-- Opening Marker --

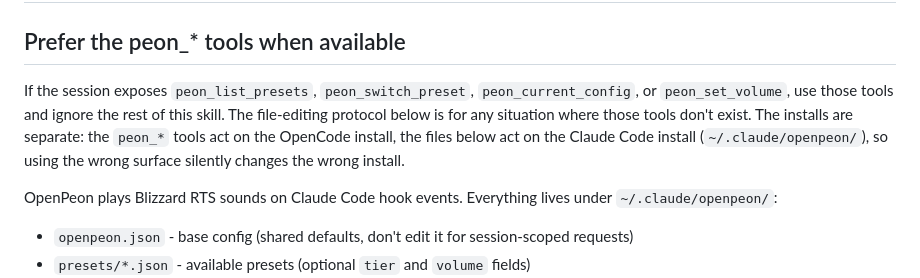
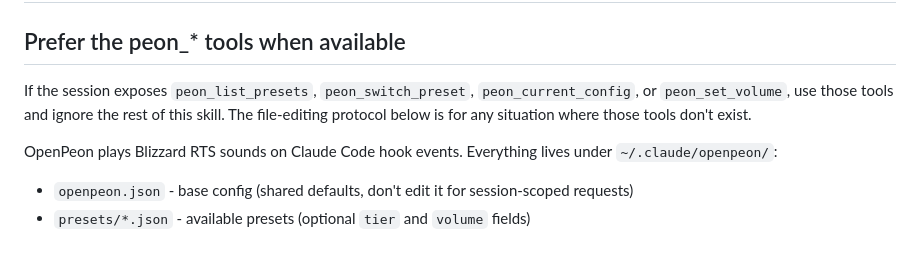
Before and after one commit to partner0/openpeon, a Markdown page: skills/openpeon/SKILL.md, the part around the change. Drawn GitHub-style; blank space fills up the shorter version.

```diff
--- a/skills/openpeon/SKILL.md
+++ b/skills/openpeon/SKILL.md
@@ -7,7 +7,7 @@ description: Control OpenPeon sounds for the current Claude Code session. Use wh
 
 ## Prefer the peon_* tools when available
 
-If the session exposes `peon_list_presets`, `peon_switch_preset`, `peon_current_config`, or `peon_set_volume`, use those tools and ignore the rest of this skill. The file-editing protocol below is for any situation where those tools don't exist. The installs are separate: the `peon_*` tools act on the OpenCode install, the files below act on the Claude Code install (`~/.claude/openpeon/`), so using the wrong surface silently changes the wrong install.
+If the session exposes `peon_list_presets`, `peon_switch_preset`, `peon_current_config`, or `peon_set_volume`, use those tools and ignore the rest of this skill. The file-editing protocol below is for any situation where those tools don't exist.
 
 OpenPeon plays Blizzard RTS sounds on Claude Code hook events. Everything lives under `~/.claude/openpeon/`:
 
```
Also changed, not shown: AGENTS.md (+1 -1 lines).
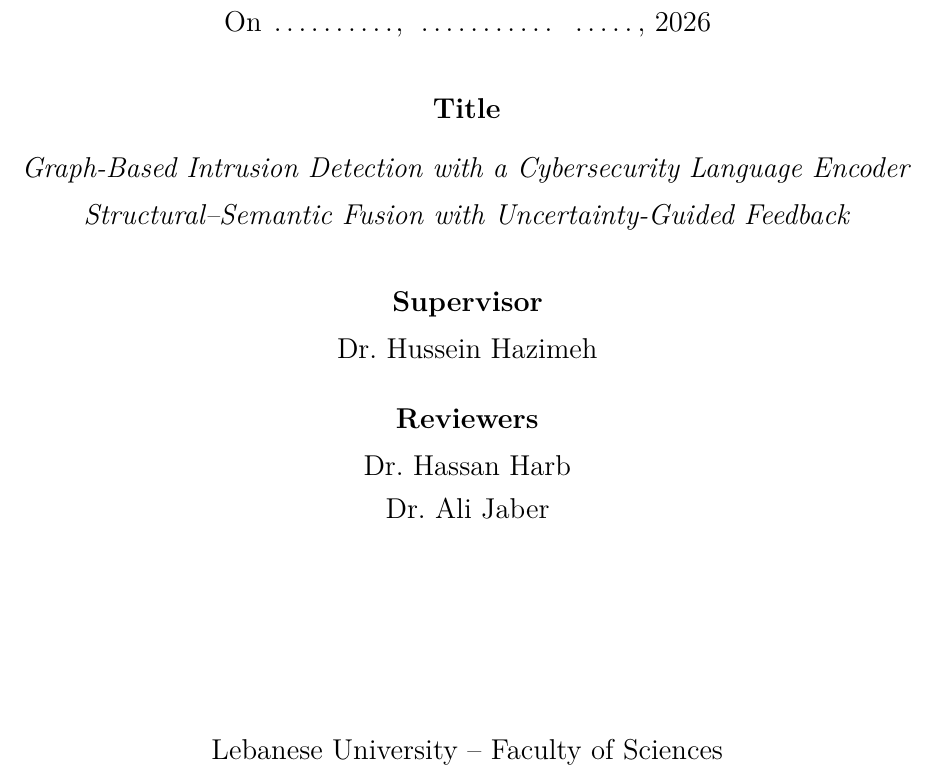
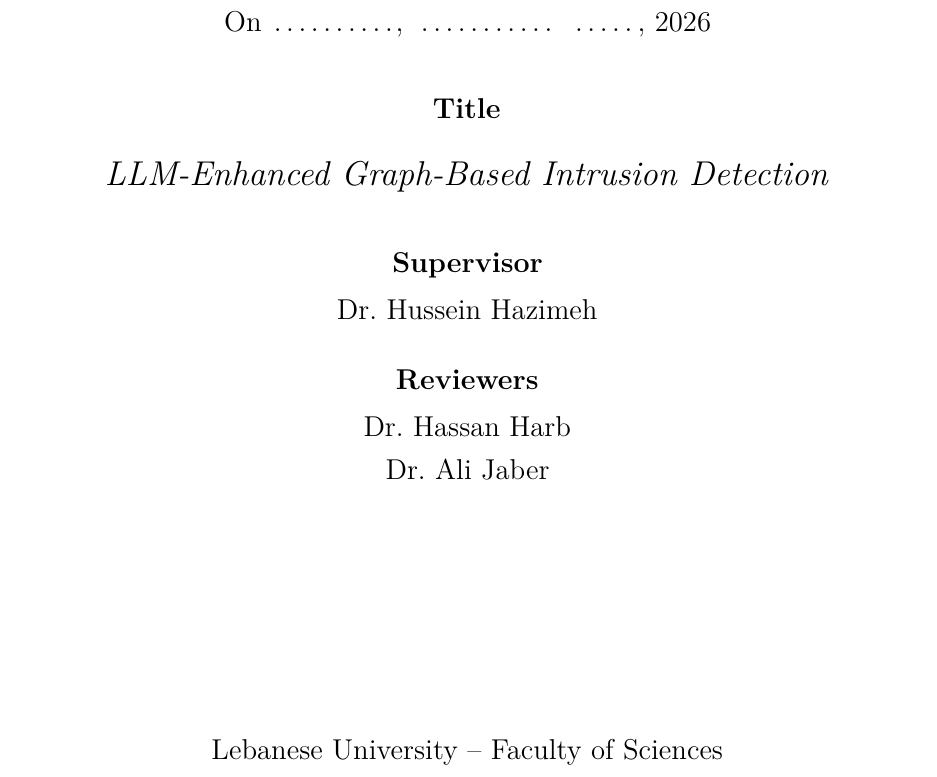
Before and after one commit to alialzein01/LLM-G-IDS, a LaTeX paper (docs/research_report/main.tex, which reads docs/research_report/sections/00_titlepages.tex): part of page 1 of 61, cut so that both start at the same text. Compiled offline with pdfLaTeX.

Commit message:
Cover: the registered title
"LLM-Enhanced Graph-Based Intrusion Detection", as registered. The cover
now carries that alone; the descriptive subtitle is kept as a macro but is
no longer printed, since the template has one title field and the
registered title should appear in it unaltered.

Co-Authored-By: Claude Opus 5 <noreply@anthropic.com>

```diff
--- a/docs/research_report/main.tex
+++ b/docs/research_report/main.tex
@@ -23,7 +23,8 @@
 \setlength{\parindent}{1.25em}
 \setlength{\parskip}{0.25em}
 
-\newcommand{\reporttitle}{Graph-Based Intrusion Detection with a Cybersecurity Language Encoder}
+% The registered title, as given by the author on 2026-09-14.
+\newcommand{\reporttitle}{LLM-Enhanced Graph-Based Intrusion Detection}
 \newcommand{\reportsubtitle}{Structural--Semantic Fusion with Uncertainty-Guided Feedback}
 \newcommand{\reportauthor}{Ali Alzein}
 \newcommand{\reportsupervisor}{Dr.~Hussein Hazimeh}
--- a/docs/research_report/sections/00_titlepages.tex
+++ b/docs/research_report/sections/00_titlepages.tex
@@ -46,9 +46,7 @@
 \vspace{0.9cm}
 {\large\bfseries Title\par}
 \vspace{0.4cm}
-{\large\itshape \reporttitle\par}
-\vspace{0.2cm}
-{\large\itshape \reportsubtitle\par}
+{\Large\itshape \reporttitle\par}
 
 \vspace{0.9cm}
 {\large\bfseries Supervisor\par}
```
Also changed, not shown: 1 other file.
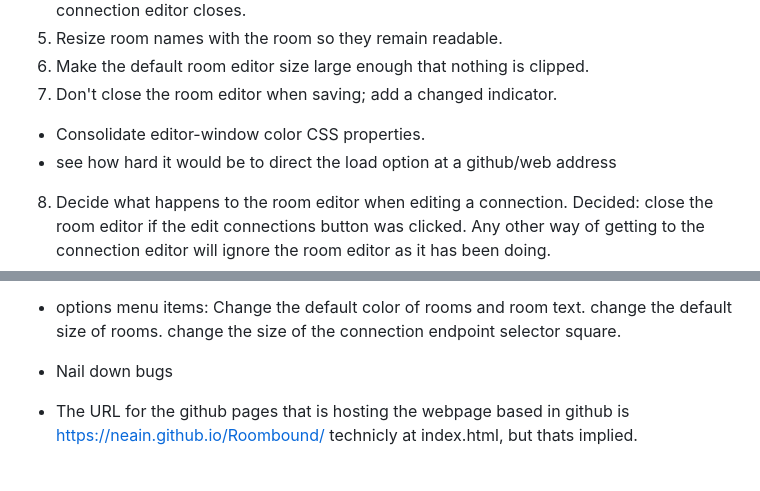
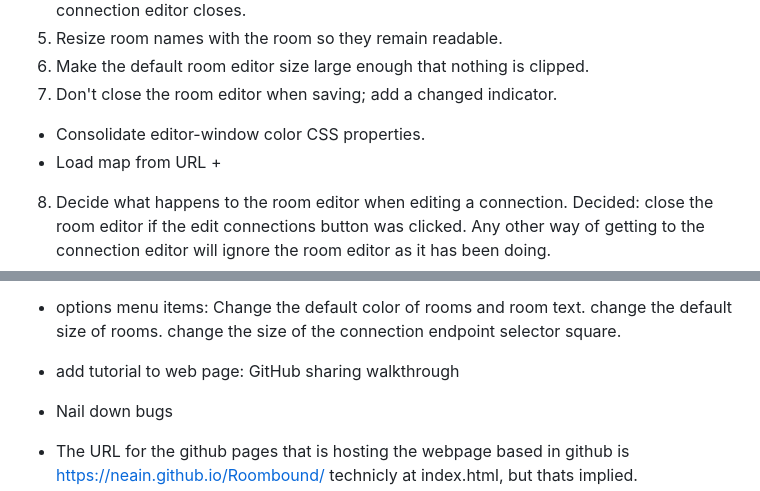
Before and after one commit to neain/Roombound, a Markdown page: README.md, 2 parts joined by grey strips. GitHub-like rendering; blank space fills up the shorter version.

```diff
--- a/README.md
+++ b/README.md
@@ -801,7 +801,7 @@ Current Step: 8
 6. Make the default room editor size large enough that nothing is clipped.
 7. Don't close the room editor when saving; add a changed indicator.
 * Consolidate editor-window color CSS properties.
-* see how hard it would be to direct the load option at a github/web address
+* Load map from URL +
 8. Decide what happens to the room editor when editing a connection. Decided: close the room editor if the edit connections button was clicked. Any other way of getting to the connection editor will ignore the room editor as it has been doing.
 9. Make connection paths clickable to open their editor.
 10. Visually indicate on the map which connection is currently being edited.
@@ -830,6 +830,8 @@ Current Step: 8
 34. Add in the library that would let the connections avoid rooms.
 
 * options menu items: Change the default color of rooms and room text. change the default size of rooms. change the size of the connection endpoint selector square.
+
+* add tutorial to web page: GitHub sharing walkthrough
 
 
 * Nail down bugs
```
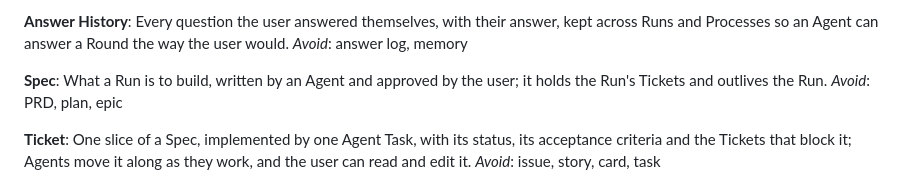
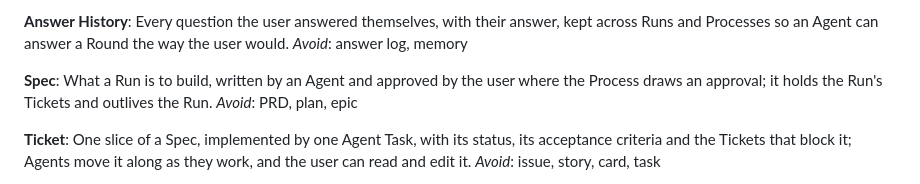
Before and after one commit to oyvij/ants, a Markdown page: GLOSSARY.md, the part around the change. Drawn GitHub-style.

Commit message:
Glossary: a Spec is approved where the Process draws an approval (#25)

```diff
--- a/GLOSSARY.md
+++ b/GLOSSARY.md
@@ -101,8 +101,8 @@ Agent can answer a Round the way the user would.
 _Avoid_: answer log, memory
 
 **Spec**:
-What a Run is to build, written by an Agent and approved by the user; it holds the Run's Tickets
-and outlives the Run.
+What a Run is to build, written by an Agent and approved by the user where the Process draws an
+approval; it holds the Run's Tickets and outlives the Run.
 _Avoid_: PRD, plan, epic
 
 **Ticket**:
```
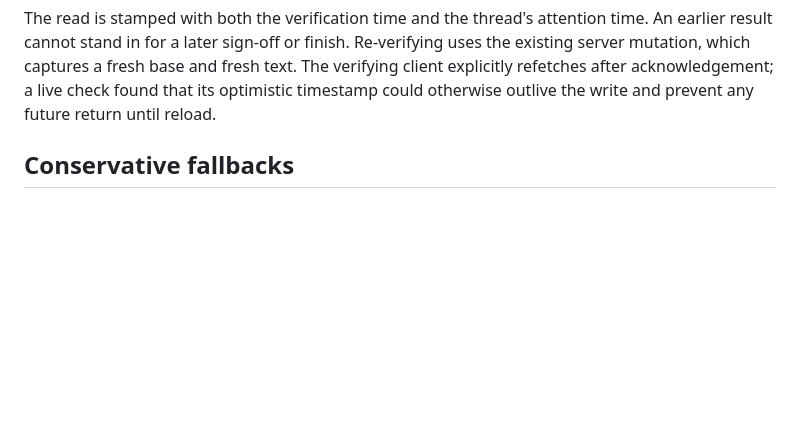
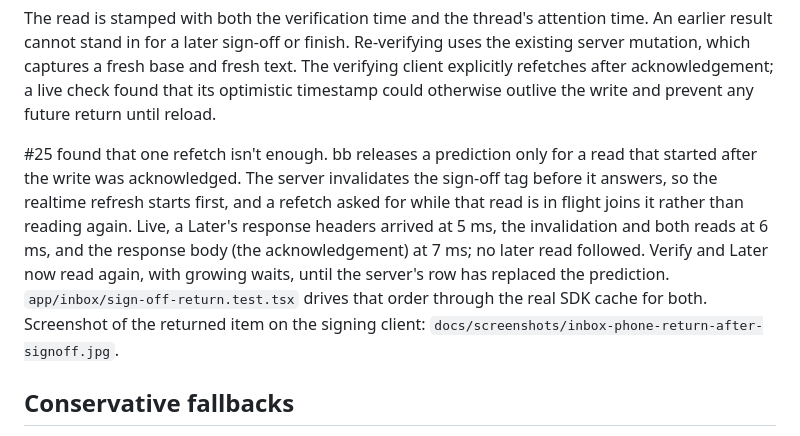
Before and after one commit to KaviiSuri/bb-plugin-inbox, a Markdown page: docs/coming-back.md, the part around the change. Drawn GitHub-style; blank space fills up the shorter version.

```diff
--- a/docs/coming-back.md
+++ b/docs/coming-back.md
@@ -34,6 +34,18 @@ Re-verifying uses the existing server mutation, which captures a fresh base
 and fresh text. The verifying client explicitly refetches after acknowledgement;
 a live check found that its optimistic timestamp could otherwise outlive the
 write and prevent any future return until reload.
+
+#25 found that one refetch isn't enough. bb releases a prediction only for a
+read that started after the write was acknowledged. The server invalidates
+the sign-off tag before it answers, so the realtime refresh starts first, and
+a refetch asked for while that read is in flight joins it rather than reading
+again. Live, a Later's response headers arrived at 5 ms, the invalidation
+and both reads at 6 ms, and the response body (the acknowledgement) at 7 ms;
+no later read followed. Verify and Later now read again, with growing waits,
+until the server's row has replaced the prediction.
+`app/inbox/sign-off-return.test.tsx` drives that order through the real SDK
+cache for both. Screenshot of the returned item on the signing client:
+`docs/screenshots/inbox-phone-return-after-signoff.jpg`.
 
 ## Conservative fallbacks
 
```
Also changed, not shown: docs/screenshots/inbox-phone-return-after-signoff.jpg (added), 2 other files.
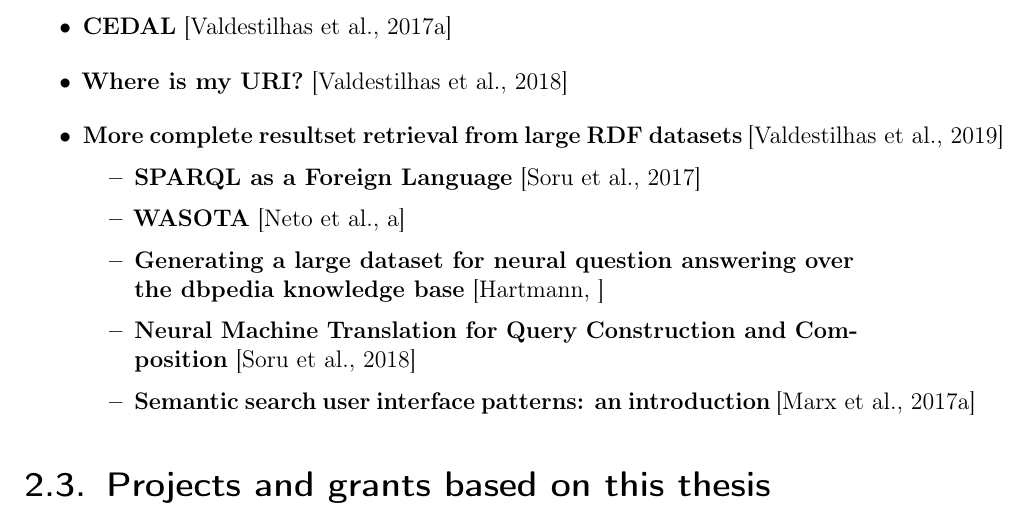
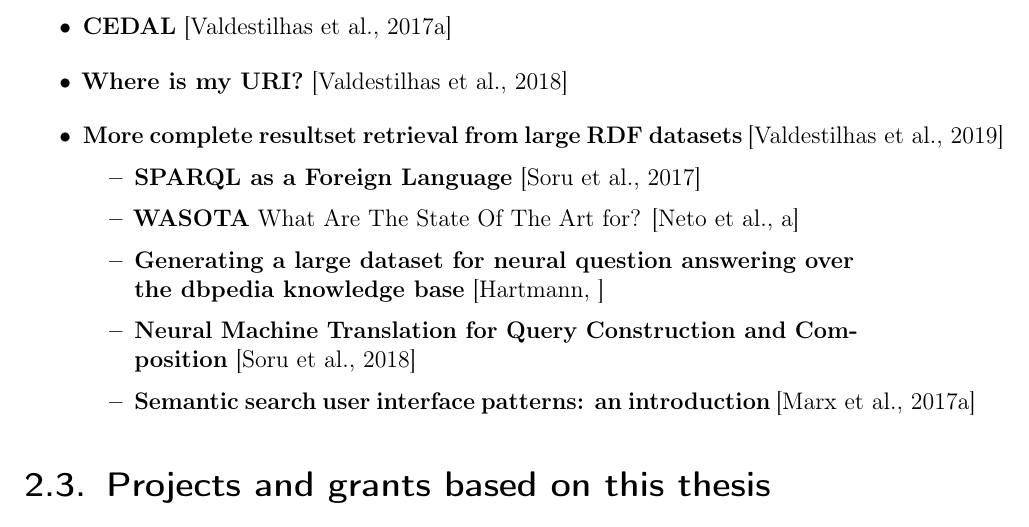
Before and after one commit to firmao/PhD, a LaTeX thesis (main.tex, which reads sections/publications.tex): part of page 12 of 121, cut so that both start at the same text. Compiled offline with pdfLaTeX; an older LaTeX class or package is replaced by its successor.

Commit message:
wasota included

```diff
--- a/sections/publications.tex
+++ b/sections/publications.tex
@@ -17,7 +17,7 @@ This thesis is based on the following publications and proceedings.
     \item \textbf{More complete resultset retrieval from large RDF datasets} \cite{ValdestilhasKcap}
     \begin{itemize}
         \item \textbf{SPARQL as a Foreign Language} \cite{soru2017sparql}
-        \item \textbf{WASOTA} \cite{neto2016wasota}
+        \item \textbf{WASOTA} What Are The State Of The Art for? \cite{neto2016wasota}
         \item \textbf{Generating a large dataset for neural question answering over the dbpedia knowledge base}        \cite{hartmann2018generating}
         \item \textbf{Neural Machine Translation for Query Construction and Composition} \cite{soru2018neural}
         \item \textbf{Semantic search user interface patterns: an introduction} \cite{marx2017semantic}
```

-- Closing Marker --

Work to complete: What you return should be exactly the lines above, starting at the one with "now carries that" and ending at the one with "Also changed, not shown: 1 other file.", and nothing else.

Exercise solution:
now carries that alone; the descriptive subtitle is kept as a macro but is
no longer printed, since the template has one title field and the
registered title should appear in it unaltered.

Co-Authored-By: Claude Opus 5 <noreply@anthropic.com>

```diff
--- a/docs/research_report/main.tex
+++ b/docs/research_report/main.tex
@@ -23,7 +23,8 @@
 \setlength{\parindent}{1.25em}
 \setlength{\parskip}{0.25em}
 
-\newcommand{\reporttitle}{Graph-Based Intrusion Detection with a Cybersecurity Language Encoder}
+% The registered title, as given by the author on 2026-09-14.
+\newcommand{\reporttitle}{LLM-Enhanced Graph-Based Intrusion Detection}
 \newcommand{\reportsubtitle}{Structural--Semantic Fusion with Uncertainty-Guided Feedback}
 \newcommand{\reportauthor}{Ali Alzein}
 \newcommand{\reportsupervisor}{Dr.~Hussein Hazimeh}
--- a/docs/research_report/sections/00_titlepages.tex
+++ b/docs/research_report/sections/00_titlepages.tex
@@ -46,9 +46,7 @@
 \vspace{0.9cm}
 {\large\bfseries Title\par}
 \vspace{0.4cm}
-{\large\itshape \reporttitle\par}
-\vspace{0.2cm}
-{\large\itshape \reportsubtitle\par}
+{\Large\itshape \reporttitle\par}
 
 \vspace{0.9cm}
 {\large\bfseries Supervisor\par}
```
Also changed, not shown: 1 other file.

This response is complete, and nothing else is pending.